Goal of the exercise: Each entry must come back word for word; drop the images as you go.

Supplied data section start

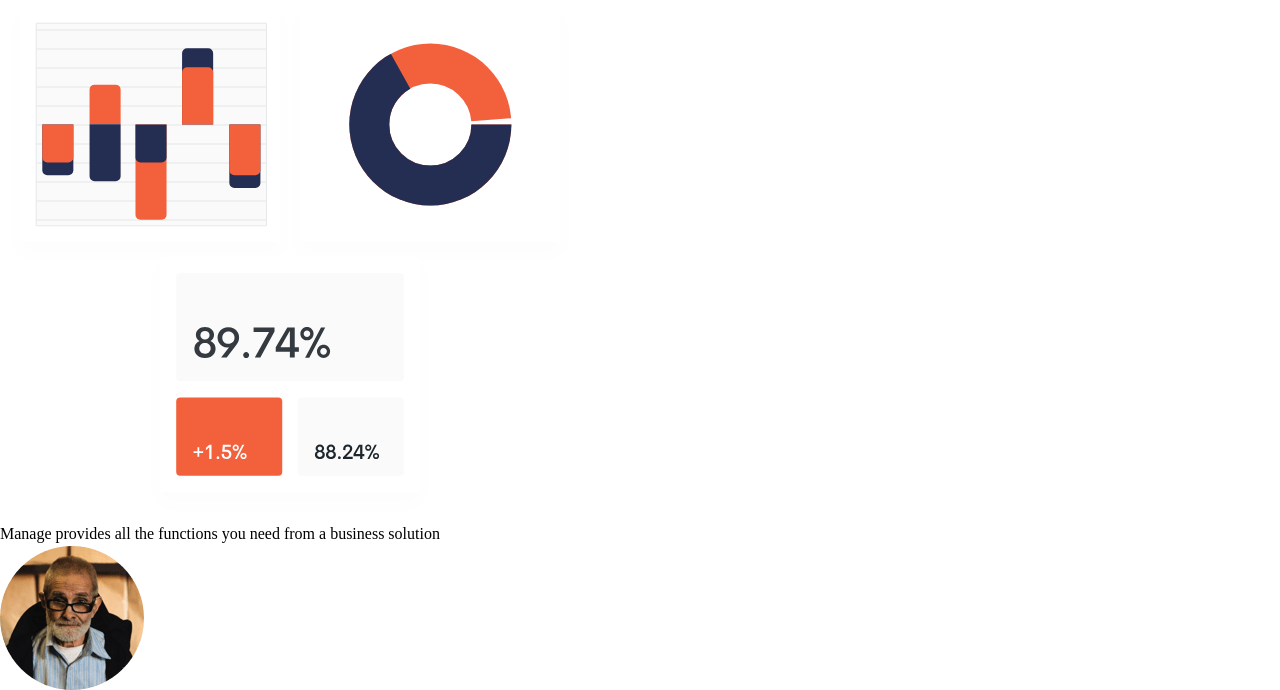
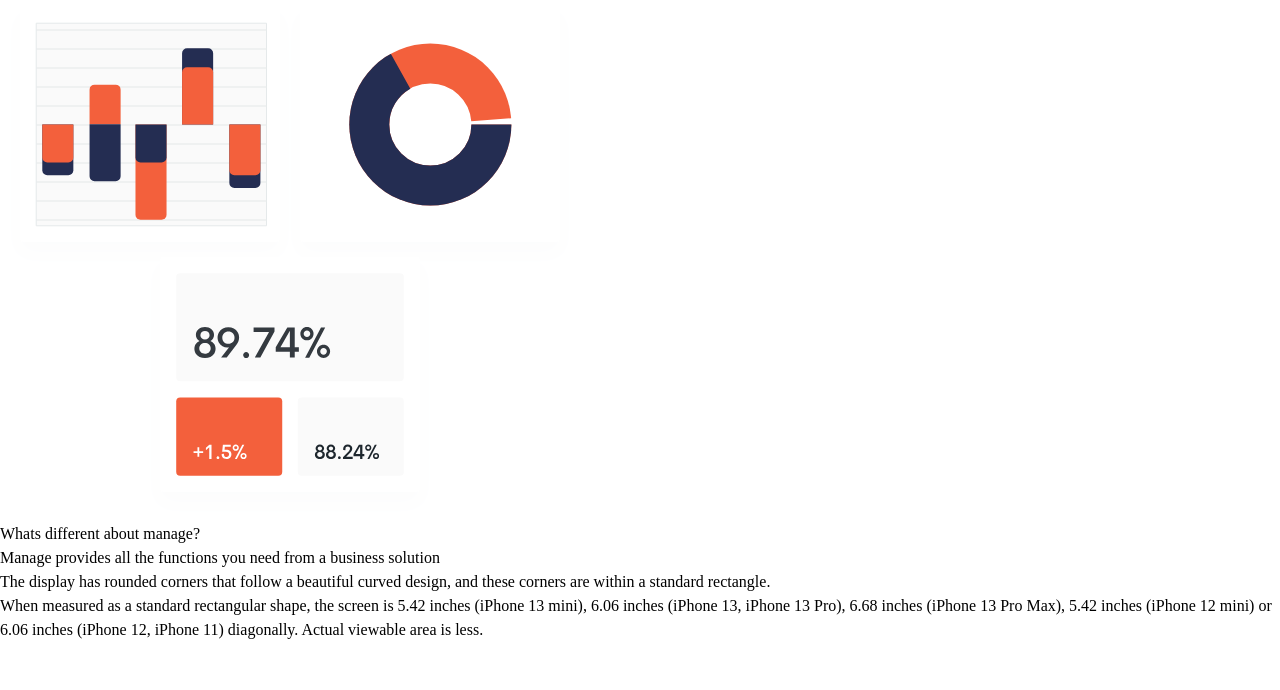
Before and after one commit to MattWalker1/template-landing-page, a website built with Vite: page index.html in a window 1280 px wide. Shown: the part 299-989 px from the top of the page. After the commit the page ends 941 px from the top, so only its background shows below. Built offline with nearby package versions, Linux system fonts and the light colour scheme.

Commit message:
role list ul/li

```diff
--- a/index.html
+++ b/index.html
@@ -50,11 +50,25 @@
         <div class="even-columns">
           <div>
             <h2 class="fs-secondary-heading fw-bold"></h2>
-            <p>Manage provides all the functions you need from a business solution</p>
+            <p>Whats different about manage?</p>
+            <p>Manage provides all the functions you need from a business solution </p>
           </div>
 
-          <div> <img src="images\avatar-richard.png" alt=""> </div>
+          <div>
+            <ul role="list">
+              <li><h3 class="fs-600 fw-bold"></h3>
+              <p>The display has rounded corners that follow a beautiful curved design, and these corners are within a standard rectangle. </p>
+              </li>
 
+              <li><h3 class="fs-600 fw-bold"></h3>
+              <p>When measured as a standard rectangular shape, the screen is 5.42 inches (iPhone 13 mini), 6.06 inches (iPhone 13, iPhone 13 Pro), 6.68 inches (iPhone 13 Pro Max), 5.42 inches (iPhone 12 mini) or 6.06 inches (iPhone 12, iPhone 11) diagonally. Actual viewable area is less.</p>
+              </li>
+
+              <li><h3 class="fs-600 fw-bold"></h3>
+              <p></p>
+              </li>
+            </ul>
+          </div>
         </div>
       </div>
     </section>
```
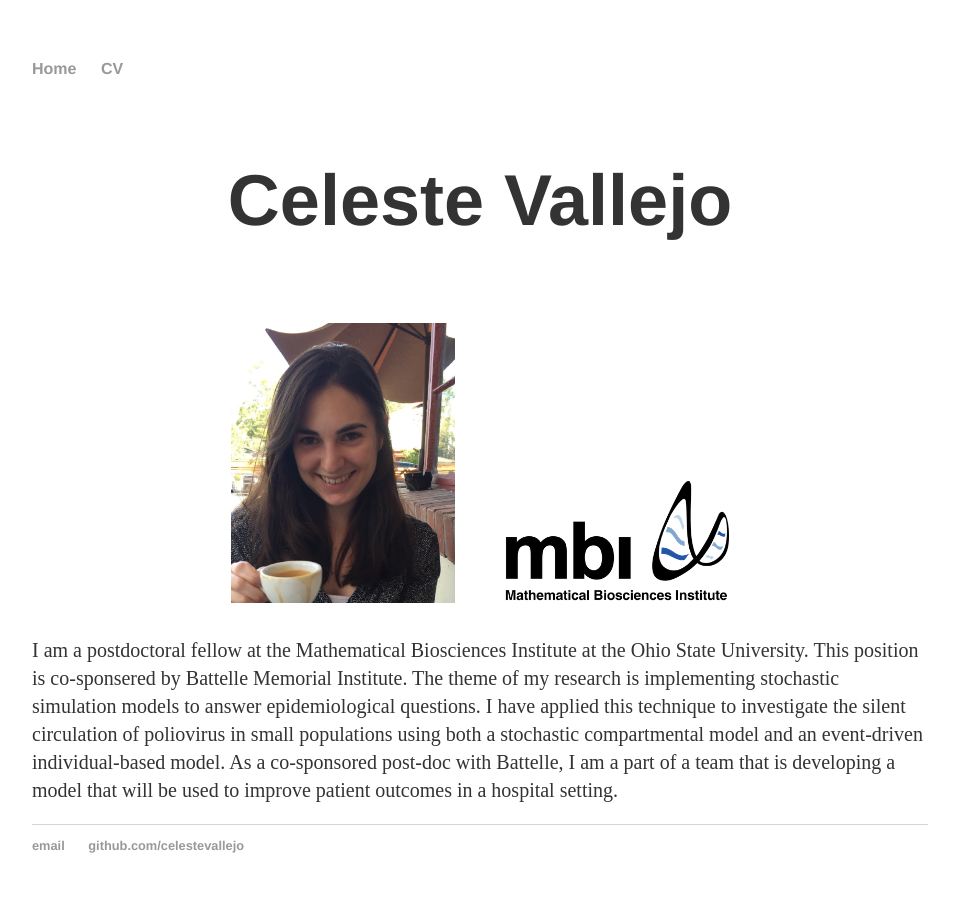
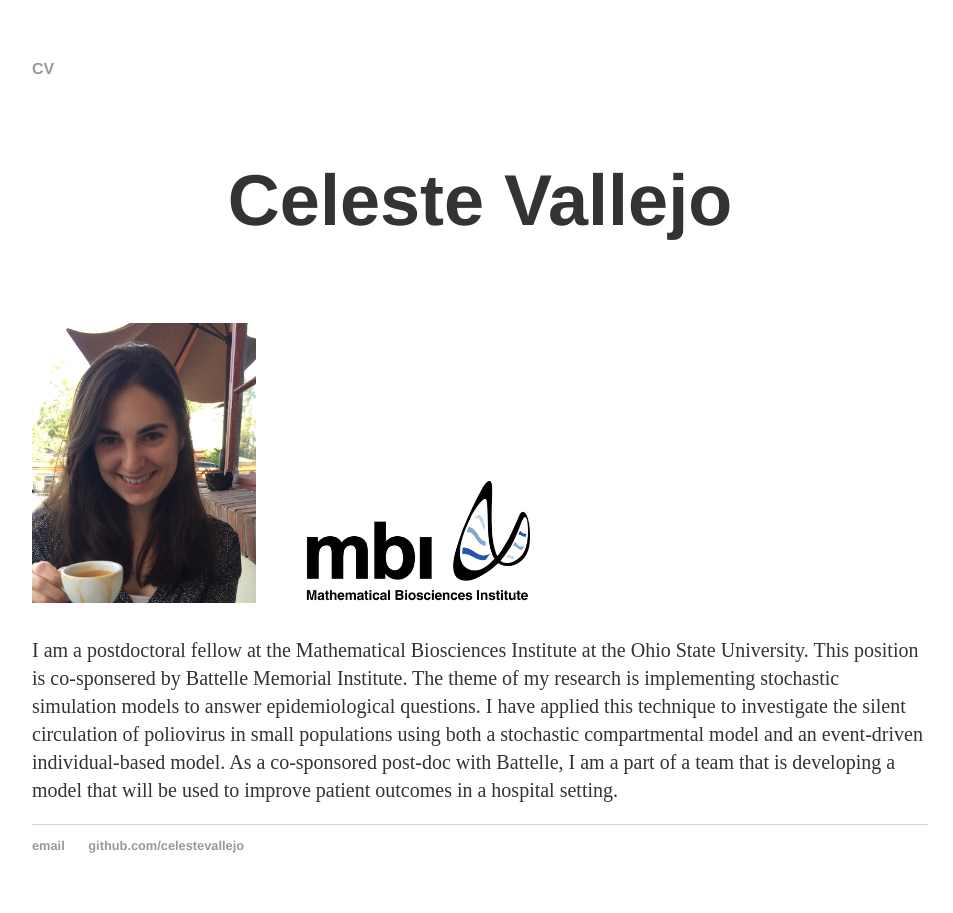
Before and after one commit to celestevallejo/celestevallejo.github.io, a Jekyll site: the page built from index.html, in a window 1280 px wide. Shown: the whole page, without its empty margins (160-1113 px from the left). Built offline with Jekyll 4.4.1, drawn with Linux system fonts in a browser that asks for light colours.

Commit message:
left justifying pics

```diff
--- a/_layouts/default.html
+++ b/_layouts/default.html
@@ -8,7 +8,6 @@
 		<body>
 			<nav>
 	    		<ul>
-	        		<li><a href="/">Home</a></li>
 		        	<!--<li><a href="/about">About</a></li>-->
 	        		<li><a href="/cv">CV</a></li>
 
--- a/index.html
+++ b/index.html
@@ -4,7 +4,7 @@ title: Celeste Vallejo
 ---
 <div class="blurb">
 <h1><p style="text-align:center">Celeste Vallejo</p></h1>
-<p style="text-align:center">
+<p>
 <img src="images/cvallejo.jpg" alt="Celeste Vallejo image not shown" class="inline" width="25%" height="25%" style="PADDING-RIGHT: 50px"/><img src="images/Mathematical_Biosciences_Institute_Logo.png" alt="MBI logo not shown" class="inline" width="25%" height="25%" />	</p>
 <p style="font-size:20px">I am a postdoctoral fellow at the Mathematical Biosciences Institute at the Ohio State University. This position is co-sponsered by Battelle Memorial Institute. The theme of my research is implementing stochastic simulation models to answer epidemiological questions. I have applied this technique to investigate the silent circulation of poliovirus in small populations using both a stochastic compartmental model and an event-driven individual-based model. As a co-sponsored post-doc with Battelle, I am a part of a team that is developing a model that will be used to improve patient outcomes in a hospital setting.</p>
 </div><!-- /.blurb -->
```
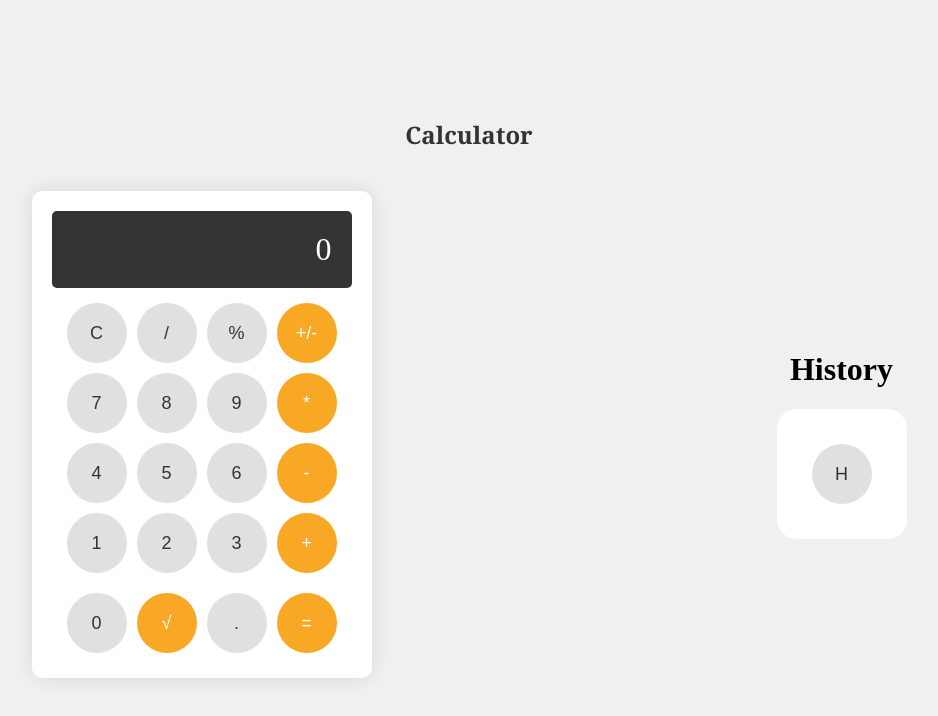
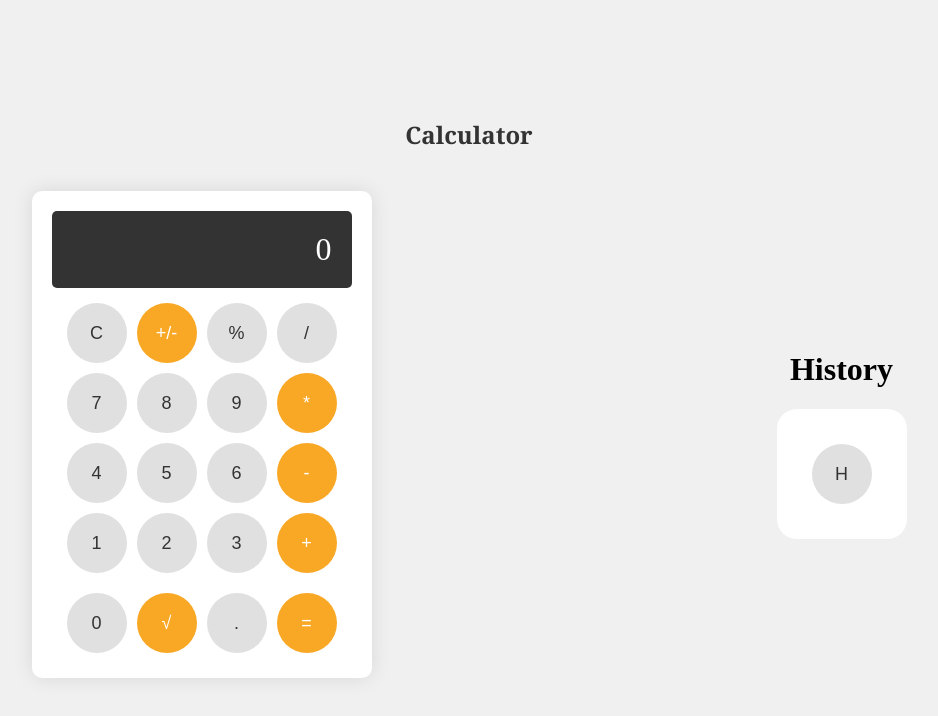
Before and after one commit to fatima-eyvazova/calculator, a React (Vite) app: page / in a window 1280 px wide. Shown: the top 716 px of the page, without its empty margins (171-1109 px from the left). Built offline with nearby package versions, Linux system fonts and the light colour scheme.

Commit message:
fix style ui

```diff
--- a/src/pages/Calculator/Calculator.jsx
+++ b/src/pages/Calculator/Calculator.jsx
@@ -237,12 +237,13 @@ const Calculator = () => {
                 <Button className="operator-clear" onClick={resetSettings}>
                   C
                 </Button>
+                <Button onClick={minusPlus} className="operator">
+                  +/-
+                </Button>
+
+                <Button onClick={percentCalculate}>%</Button>
                 <Button onClick={operatorType} className="button">
                   /
-                </Button>
-                <Button onClick={percentCalculate}>%</Button>
-                <Button onClick={minusPlus} className="operator">
-                  +/-
                 </Button>
               </div>
               <div className="number-row">
@@ -276,6 +277,7 @@ const Calculator = () => {
                 <Button onClick={calculateSquare} className="operator">
                   √
                 </Button>
+
                 <Button onClick={inputNumber}>.</Button>
                 <Button className="operator" onClick={calculation}>
                   =
```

Supplied data section end

Solution for this problem:
Before and after one commit to MattWalker1/template-landing-page, a website built with Vite: page index.html in a window 1280 px wide. Shown: the part 299-989 px from the top of the page. After the commit the page ends 941 px from the top, so only its background shows below. Built offline with nearby package versions, Linux system fonts and the light colour scheme.

Commit message:
role list ul/li

```diff
--- a/index.html
+++ b/index.html
@@ -50,11 +50,25 @@
         <div class="even-columns">
           <div>
             <h2 class="fs-secondary-heading fw-bold"></h2>
-            <p>Manage provides all the functions you need from a business solution</p>
+            <p>Whats different about manage?</p>
+            <p>Manage provides all the functions you need from a business solution </p>
           </div>
 
-          <div> <img src="images\avatar-richard.png" alt=""> </div>
+          <div>
+            <ul role="list">
+              <li><h3 class="fs-600 fw-bold"></h3>
+              <p>The display has rounded corners that follow a beautiful curved design, and these corners are within a standard rectangle. </p>
+              </li>
 
+              <li><h3 class="fs-600 fw-bold"></h3>
+              <p>When measured as a standard rectangular shape, the screen is 5.42 inches (iPhone 13 mini), 6.06 inches (iPhone 13, iPhone 13 Pro), 6.68 inches (iPhone 13 Pro Max), 5.42 inches (iPhone 12 mini) or 6.06 inches (iPhone 12, iPhone 11) diagonally. Actual viewable area is less.</p>
+              </li>
+
+              <li><h3 class="fs-600 fw-bold"></h3>
+              <p></p>
+              </li>
+            </ul>
+          </div>
         </div>
       </div>
     </section>
```
Before and after one commit to celestevallejo/celestevallejo.github.io, a Jekyll site: the page built from index.html, in a window 1280 px wide. Shown: the whole page, without its empty margins (160-1113 px from the left). Built offline with Jekyll 4.4.1, drawn with Linux system fonts in a browser that asks for light colours.

Commit message:
left justifying pics

```diff
--- a/_layouts/default.html
+++ b/_layouts/default.html
@@ -8,7 +8,6 @@
 		<body>
 			<nav>
 	    		<ul>
-	        		<li><a href="/">Home</a></li>
 		        	<!--<li><a href="/about">About</a></li>-->
 	        		<li><a href="/cv">CV</a></li>
 
--- a/index.html
+++ b/index.html
@@ -4,7 +4,7 @@ title: Celeste Vallejo
 ---
 <div class="blurb">
 <h1><p style="text-align:center">Celeste Vallejo</p></h1>
-<p style="text-align:center">
+<p>
 <img src="images/cvallejo.jpg" alt="Celeste Vallejo image not shown" class="inline" width="25%" height="25%" style="PADDING-RIGHT: 50px"/><img src="images/Mathematical_Biosciences_Institute_Logo.png" alt="MBI logo not shown" class="inline" width="25%" height="25%" />	</p>
 <p style="font-size:20px">I am a postdoctoral fellow at the Mathematical Biosciences Institute at the Ohio State University. This position is co-sponsered by Battelle Memorial Institute. The theme of my research is implementing stochastic simulation models to answer epidemiological questions. I have applied this technique to investigate the silent circulation of poliovirus in small populations using both a stochastic compartmental model and an event-driven individual-based model. As a co-sponsored post-doc with Battelle, I am a part of a team that is developing a model that will be used to improve patient outcomes in a hospital setting.</p>
 </div><!-- /.blurb -->
```
Before and after one commit to fatima-eyvazova/calculator, a React (Vite) app: page / in a window 1280 px wide. Shown: the top 716 px of the page, without its empty margins (171-1109 px from the left). Built offline with nearby package versions, Linux system fonts and the light colour scheme.

Commit message:
fix style ui

```diff
--- a/src/pages/Calculator/Calculator.jsx
+++ b/src/pages/Calculator/Calculator.jsx
@@ -237,12 +237,13 @@ const Calculator = () => {
                 <Button className="operator-clear" onClick={resetSettings}>
                   C
                 </Button>
+                <Button onClick={minusPlus} className="operator">
+                  +/-
+                </Button>
+
+                <Button onClick={percentCalculate}>%</Button>
                 <Button onClick={operatorType} className="button">
                   /
-                </Button>
-                <Button onClick={percentCalculate}>%</Button>
-                <Button onClick={minusPlus} className="operator">
-                  +/-
                 </Button>
               </div>
               <div className="number-row">
@@ -276,6 +277,7 @@ const Calculator = () => {
                 <Button onClick={calculateSquare} className="operator">
                   √
                 </Button>
+
                 <Button onClick={inputNumber}>.</Button>
                 <Button className="operator" onClick={calculation}>
                   =
```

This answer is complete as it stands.